Insurance Commissioner Wayne Goodwin has issued an order pertaining to dwelling fire and extended coverage insurance rates.
Goodwin has ordered an overall rate decrease of 7.3 percent for dwelling property fire rates and denied a request from the North Carolina Rate Bureau to raise dwelling extended coverage rates by 36.1 percent.
The North Carolina Rate Bureau—an independent organization that represents all North Carolina property insurance companies— filed for the rate changes in January, 2011.
Dwelling fire policies are different from traditional homeowner’s insurance policies in that they offer fewer coverage options and are sold to properties that would not qualify for a standard homeowner’s policy. Dwelling fire policies are offered to non-owner occupied residences, including rental properties, investment properties, and other properties that are not occupied full-time by the property owner. A dwelling fire policy does not typically include liability coverage.
Extended coverages would generally include coverage for damage to the physical dwelling due to wind, hail, fire, smoke, riot, civil commotion, and aircraft and vehicle damage.
A increase in the rates for non-owner occupied dwellings could have had a significant impact on the Outer Banks with its high number of rental properties.
The order comes after a hearing that began July 25 and ended Oct. 25. Goodwin served as the hearing officer and considered testimony and evidence from both the Rate Bureau and the Department of Insurance in making his decision.
“After listening to all of the testimony, I found that the requested increase in extended coverage rates for dwelling properties is not warranted.
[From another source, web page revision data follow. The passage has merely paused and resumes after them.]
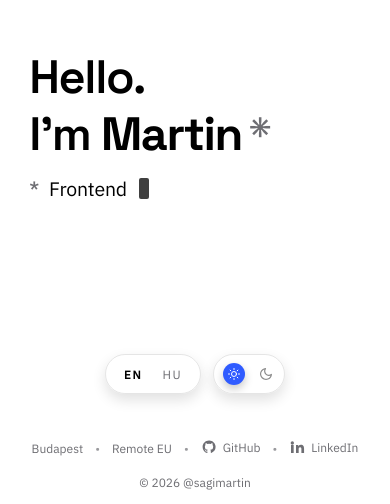
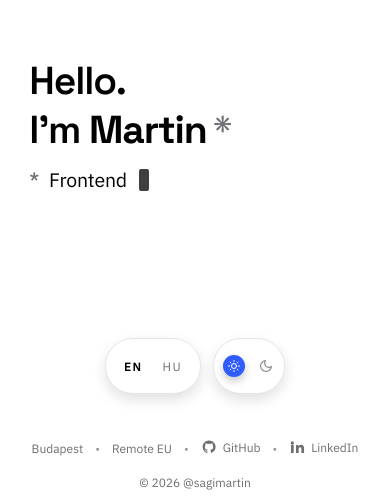
Before and after one commit to sagimartin/vibe-portfolio, a React (Vite) app: page / in a window 390 px wide. Shown: the part 340-844 px from the top of the page. Built offline with nearby package versions, Linux system fonts and the light colour scheme.

Commit message:
Refine mobile hero title sizing

```diff
--- a/src/App.css
+++ b/src/App.css
@@ -1426,6 +1426,10 @@ footer .container {
 }
 
 @media (max-width: 768px) {
+  :root {
+    --nav-pill-height: 56px;
+  }
+
   .container {
     padding-left: 0;
     padding-right: 0;
@@ -1441,7 +1445,7 @@ footer .container {
   }
 
   .hero-title {
-    font-size: clamp(42px, 12vw, 64px);
+    font-size: clamp(36px, 10vw, 56px);
     line-height: 1.1;
     text-align: left;
   }
```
I disapproved that request because it would have lead to excessive and unfairly discriminatory rates,” Goodwin said. “Additionally, dwelling policyholders will have the benefit of decreased fire rates.”
The ordered rates are to go into effect May 1, 2012.
The full order can be viewed on the Department of Insurance website at: